Once fully implemented, UDIs will help to improve patient safety, facilitate innovation in the medical device marketplace, provide postmarket surveillance and much more.

As well, UDIs will allow for more accurate reporting, analyzing and reviewing of a number of events. Medical errors will by reduced through ease of access to precise information. The improved analyzing abilities UDIs provide will allow for a clear and concise way to track data.


What is GUDID and why will customers benefit from it?

Once a device is uniquely identified, there will be a label on most machines. Each label will be readable by humans and machines alike. Individuals who label each device will also submit information about certain aspects of each device to the FDA’s Global Unique Device Identification Database or GUDID.

This allows customers access to the information they would not have had otherwise, as GUDID is available to the public. Anyone can search and download information from GUDID at any time through AccessGUDID.


How do I get a UDI and where can I go to get more information?

All UDIs must be issued through a system that is operated by an FDA-accredited issuing agency. There is a process any applicant would go through when seeking a UDI. There are certain exceptions and alternatives to this fairly new rule, as the UDI system will take around 7 years to fully implement.

To get more information about UDIs and how they may change things, you can visit the UDI homepage on the FDA’s website.


What is the effective date for my device and how can I find that out?

As the UDI system is going to take 7 years to fully implement, the compliance dates for the system is fairly complicated.

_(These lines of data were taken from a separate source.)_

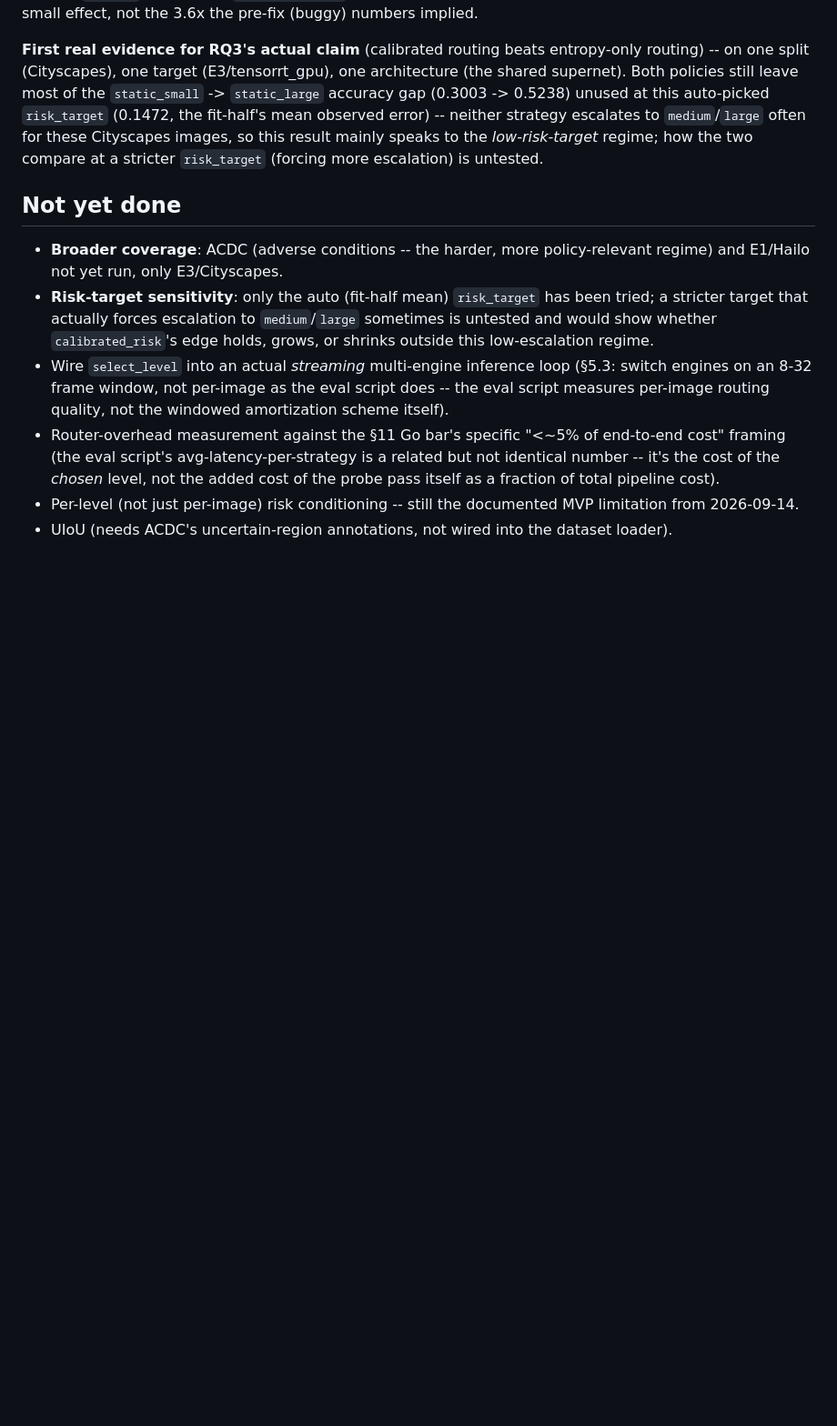
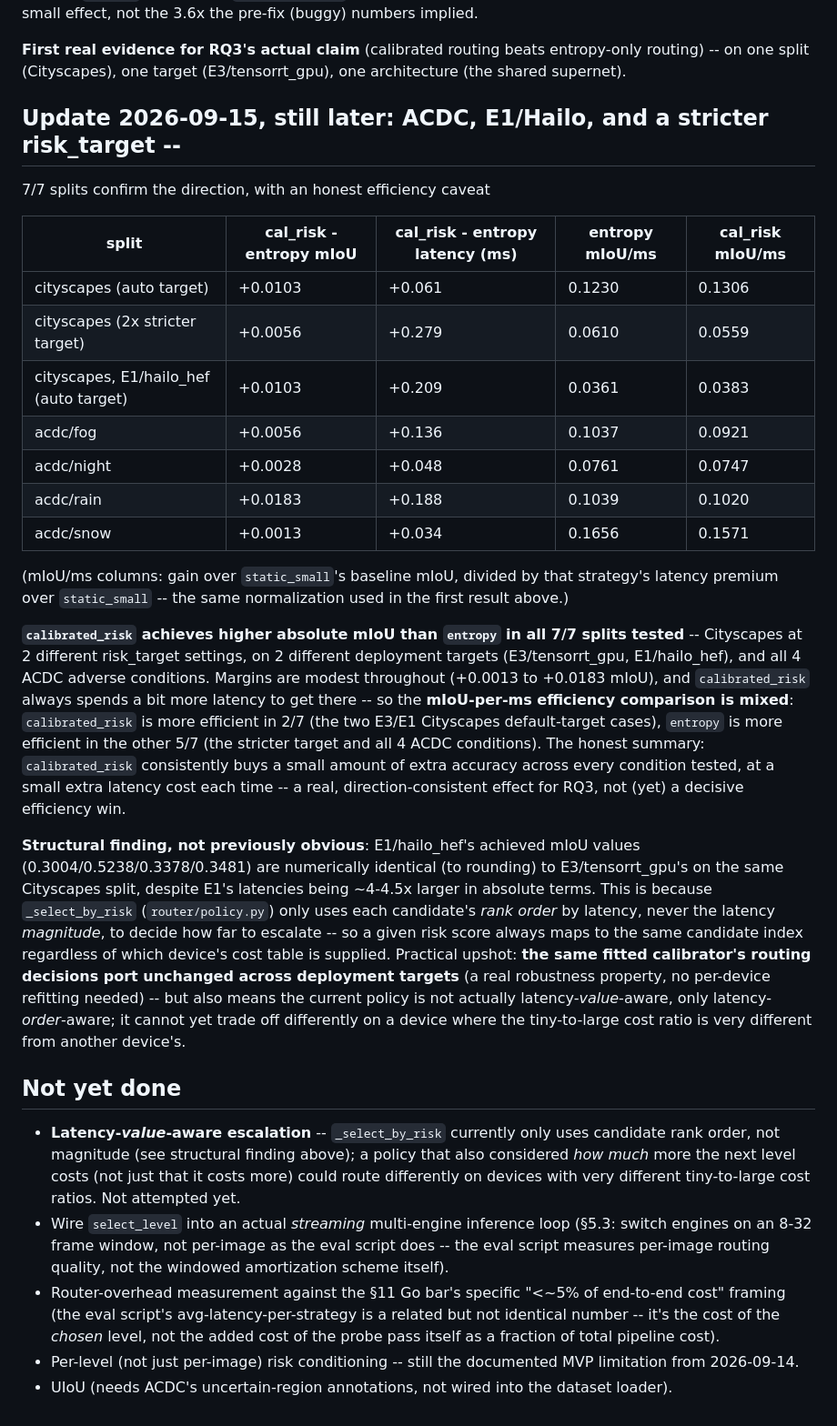
Before and after one commit to NADUNGVN/imavis-edge-seg, a Markdown page: reports/router_v1_20260914.md, the part around the change. Shown at 91% size. Drawn GitHub-style; blank space fills up the shorter version.

Commit message:
docs: consolidate router results across 7 splits -- calibrated_risk wins on mIoU in all
ACDC (4 conditions), E1/Hailo, and a 2x stricter risk_target all confirm
calibrated_risk achieves higher achieved mIoU than entropy (7/7 splits, +0.0013
to +0.0183 margins), though mIoU-per-ms efficiency is mixed (calibrated_risk more
efficient in 2/7, entropy in 5/7) -- a real, direction-consistent RQ3 result, not
a decisive efficiency win.

Also documents a structural finding: E1 and E3 gave numerically identical
achieved mIoU on the same split, because _select_by_risk only uses candidate
latency rank, not magnitude -- a fitted calibrator's decisions port unchanged
across deployment targets, but the policy isn't yet latency-value-aware.

Co-Authored-By: Claude Sonnet 5 <noreply@anthropic.com>

```diff
--- a/reports/router_v1_20260914.md
+++ b/reports/router_v1_20260914.md
@@ -130,21 +130,57 @@ pre-fix (buggy) numbers implied.
 
 **First real evidence for RQ3's actual claim** (calibrated routing beats
 entropy-only routing) -- on one split (Cityscapes), one target (E3/tensorrt_gpu),
-one architecture (the shared supernet). Both policies still leave most of the
-`static_small` -> `static_large` accuracy gap (0.3003 -> 0.5238) unused at this
-auto-picked `risk_target` (0.1472, the fit-half's mean observed error) -- neither
-strategy escalates to `medium`/`large` often for these Cityscapes images, so this
-result mainly speaks to the *low-risk-target* regime; how the two compare at a
-stricter `risk_target` (forcing more escalation) is untested.
+one architecture (the shared supernet).
+
+## Update 2026-09-15, still later: ACDC, E1/Hailo, and a stricter risk_target --
+7/7 splits confirm the direction, with an honest efficiency caveat
+
+| split | cal_risk - entropy mIoU | cal_risk - entropy latency (ms) | entropy mIoU/ms | cal_risk mIoU/ms |
+|---|---|---|---|---|
+| cityscapes (auto target) | +0.0103 | +0.061 | 0.1230 | 0.1306 |
+| cityscapes (2x stricter target) | +0.0056 | +0.279 | 0.0610 | 0.0559 |
+| cityscapes, E1/hailo_hef (auto target) | +0.0103 | +0.209 | 0.0361 | 0.0383 |
+| acdc/fog | +0.0056 | +0.136 | 0.1037 | 0.0921 |
+| acdc/night | +0.0028 | +0.048 | 0.0761 | 0.0747 |
+| acdc/rain | +0.0183 | +0.188 | 0.1039 | 0.1020 |
+| acdc/snow | +0.0013 | +0.034 | 0.1656 | 0.1571 |
+
+(mIoU/ms columns: gain over `static_small`'s baseline mIoU, divided by that
+strategy's latency premium over `static_small` -- the same normalization used in
+the first result above.)
+
+**`calibrated_risk` achieves higher absolute mIoU than `entropy` in all 7/7
+splits tested** -- Cityscapes at 2 different risk_target settings, on 2 different
+deployment targets (E3/tensorrt_gpu, E1/hailo_hef), and all 4 ACDC adverse
+conditions. Margins are modest throughout (+0.0013 to +0.0183 mIoU), and
+`calibrated_risk` always spends a bit more latency to get there -- so the
+**mIoU-per-ms efficiency comparison is mixed**: `calibrated_risk` is more
+efficient in 2/7 (the two E3/E1 Cityscapes default-target cases), `entropy` is
+more efficient in the other 5/7 (the stricter target and all 4 ACDC conditions).
+The honest summary: `calibrated_risk` consistently buys a small amount of extra
+accuracy across every condition tested, at a small extra latency cost each time --
+a real, direction-consistent effect for RQ3, not (yet) a decisive efficiency win.
+
+**Structural finding, not previously obvious**: E1/hailo_hef's achieved mIoU
+values (0.3004/0.5238/0.3378/0.3481) are numerically identical (to rounding) to
+E3/tensorrt_gpu's on the same Cityscapes split, despite E1's latencies being
+~4-4.5x larger in absolute terms. This is because `_select_by_risk`
+(`router/policy.py`) only uses each candidate's *rank order* by latency, never
+the latency *magnitude*, to decide how far to escalate -- so a given risk score
+always maps to the same candidate index regardless of which device's cost table
+is supplied. Practical upshot: **the same fitted calibrator's routing decisions
+port unchanged across deployment targets** (a real robustness property, no
+per-device refitting needed) -- but also means the current policy is not actually
+latency-*value*-aware, only latency-*order*-aware; it cannot yet trade off
+differently on a device where the tiny-to-large cost ratio is very different from
+another device's.
 
 ## Not yet done
-
-- **Broader coverage**: ACDC (adverse conditions -- the harder, more
-  policy-relevant regime) and E1/Hailo not yet run, only E3/Cityscapes.
-- **Risk-target sensitivity**: only the auto (fit-half mean) `risk_target` has been
-  tried; a stricter target that actually forces escalation to `medium`/`large`
-  sometimes is untested and would show whether `calibrated_risk`'s edge holds,
-  grows, or shrinks outside this low-escalation regime.
+- **Latency-*value*-aware escalation** -- `_select_by_risk` currently only uses
+  candidate rank order, not magnitude (see structural finding above); a policy
+  that also considered *how much* more the next level costs (not just that it
+  costs more) could route differently on devices with very different tiny-to-large
+  cost ratios. Not attempted yet.
 - Wire `select_level` into an actual *streaming* multi-engine inference loop (§5.3:
   switch engines on an 8-32 frame window, not per-image as the eval script does --
   the eval script measures per-image routing quality, not the windowed amortization
```
Also changed, not shown: README.md (+1 -1 lines).
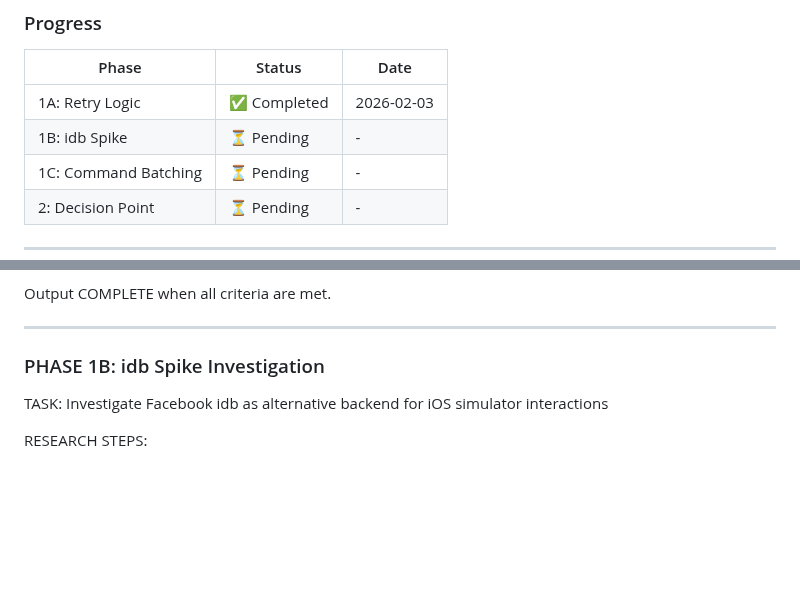
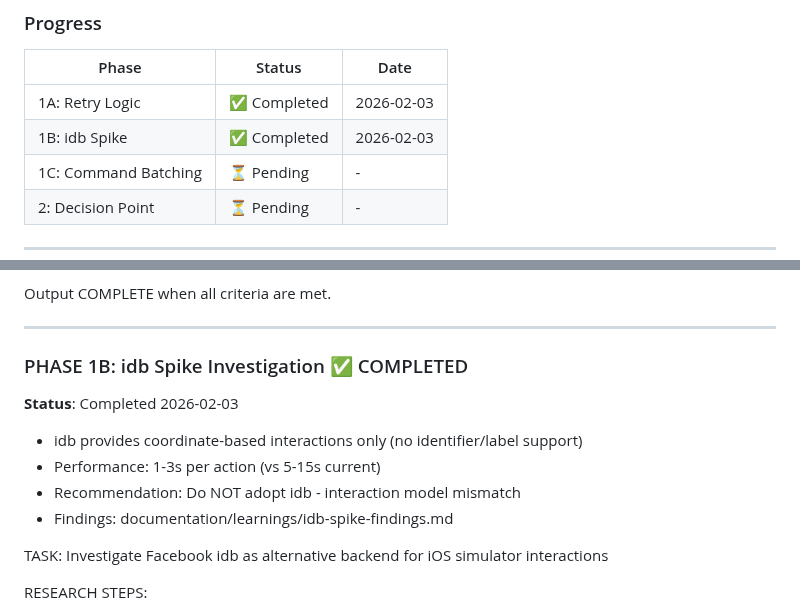
Before and after one commit to chmc/listall, a Markdown page: documentation/PLAN.md, 2 parts joined by grey strips. Rendered like a GitHub page; blank space fills up the shorter version.

```diff
--- a/documentation/PLAN.md
+++ b/documentation/PLAN.md
@@ -46,7 +46,7 @@ Each phase below is designed to be run as a Ralph Loop prompt. Copy the phase co
 | Phase | Status | Date |
 |-------|--------|------|
 | 1A: Retry Logic | ✅ Completed | 2026-02-03 |
-| 1B: idb Spike | ⏳ Pending | - |
+| 1B: idb Spike | ✅ Completed | 2026-02-03 |
 | 1C: Command Batching | ⏳ Pending | - |
 | 2: Decision Point | ⏳ Pending | - |
 
@@ -90,7 +90,13 @@ Output COMPLETE when all criteria are met.
 
 ---
 
-### PHASE 1B: idb Spike Investigation
+### PHASE 1B: idb Spike Investigation ✅ COMPLETED
+
+**Status**: Completed 2026-02-03
+- idb provides coordinate-based interactions only (no identifier/label support)
+- Performance: 1-3s per action (vs 5-15s current)
+- Recommendation: Do NOT adopt idb - interaction model mismatch
+- Findings: documentation/learnings/idb-spike-findings.md
 
 TASK: Investigate Facebook idb as alternative backend for iOS simulator interactions
 
```
Also changed, not shown: documentation/learnings/idb-spike-findings.md (added, +210 -0 lines).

Each year certain classes of devices will require labeling, due to different sections of the legislation.

As the legislation was passed in September 2013, each year on September 24 different devices will be required to be properly labeled. Each device will be classified on a certain scale, usually consisting of the type of device it is. The main devices the FDA is looking at are implantable, life-saving and life-sustaining devices.

To find out more information about the types of devices, you can search the CDRH Product Classification Database here. If that doesn’t help you find the information you’re looking for, you can also find a list of how the FDA classifies these types of devices here.